This ReadWriteWeb story reports that barcode scanning applications on devices like the iPhone and the G1 are causing a stir among offline retailers.
I've seen such an app on the G1, but don't remember what it's called. On the iPhone there are apps like Checkout and Snappr. The big announcement today was that Amazon is releasing their own app called "Amazon Remembers" that's supposed to work from a picture of the product--not just a barcode.
The story on ReadWriteWeb reports:
Although consumers may be catching on to this barcode-scanning trend, some stores are still in the dark. For example, a Target store in Michigan recently requested a shopper to stop scanning merchandise, saying it went against store policy. The customer reported the event to the application's makers, Big in Japan, whose app Shop Savvy is a popular download for Android handsets.
Big in Japan called the Target store in question and spoke to the manager, who indicated that she was not aware of the policy. We also contacted Target's corporate headquarters to confirm Target's policy, or lack thereof, but we first had to explain the application to the company representative. They had never heard of such a thing before! (As it turns out, Target has no policy whatsoever on barcode scanning their merchandise.)
The same customer also noted they had visited Sam's Club, where they demonstrated the application to a store employee who seemed "confounded that such technology even existed," wrote the user.From Stores Clueless About Mobile Barcode Scanning Applications? - ReadWriteWeb
Referenced Wed Dec 03 2008 15:07:57 GMT-0700 (MST)

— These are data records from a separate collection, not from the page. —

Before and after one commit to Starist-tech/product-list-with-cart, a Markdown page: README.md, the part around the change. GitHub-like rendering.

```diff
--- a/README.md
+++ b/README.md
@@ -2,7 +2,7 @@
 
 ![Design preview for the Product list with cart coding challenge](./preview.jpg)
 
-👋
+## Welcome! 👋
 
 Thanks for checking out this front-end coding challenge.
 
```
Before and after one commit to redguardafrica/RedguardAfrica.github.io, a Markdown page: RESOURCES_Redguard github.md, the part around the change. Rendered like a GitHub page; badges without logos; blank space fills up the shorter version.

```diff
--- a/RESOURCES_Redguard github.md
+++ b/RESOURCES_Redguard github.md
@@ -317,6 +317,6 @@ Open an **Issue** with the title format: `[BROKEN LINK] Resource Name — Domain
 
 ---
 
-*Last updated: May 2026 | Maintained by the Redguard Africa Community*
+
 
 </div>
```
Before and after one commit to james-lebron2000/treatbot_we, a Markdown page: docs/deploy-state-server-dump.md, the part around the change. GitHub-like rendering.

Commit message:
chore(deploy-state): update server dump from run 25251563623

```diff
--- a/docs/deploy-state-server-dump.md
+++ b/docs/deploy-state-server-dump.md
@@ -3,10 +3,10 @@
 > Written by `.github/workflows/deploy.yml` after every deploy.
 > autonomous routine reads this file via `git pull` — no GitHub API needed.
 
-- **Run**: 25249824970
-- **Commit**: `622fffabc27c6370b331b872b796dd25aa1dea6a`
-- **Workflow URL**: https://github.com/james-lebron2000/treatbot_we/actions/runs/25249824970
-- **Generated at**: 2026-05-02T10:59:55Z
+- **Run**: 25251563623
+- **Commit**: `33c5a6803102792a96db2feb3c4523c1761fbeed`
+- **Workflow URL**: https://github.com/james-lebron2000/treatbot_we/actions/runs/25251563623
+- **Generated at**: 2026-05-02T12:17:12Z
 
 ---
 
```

Trying to fight instant price match is like trying to hold back the Mississippi. Retailers aren't going to be able to support artificially high prices based on information asymmetry anymore. I don't have an answer for them. But telling people they can't use their phone inside the store isn't going to cut it.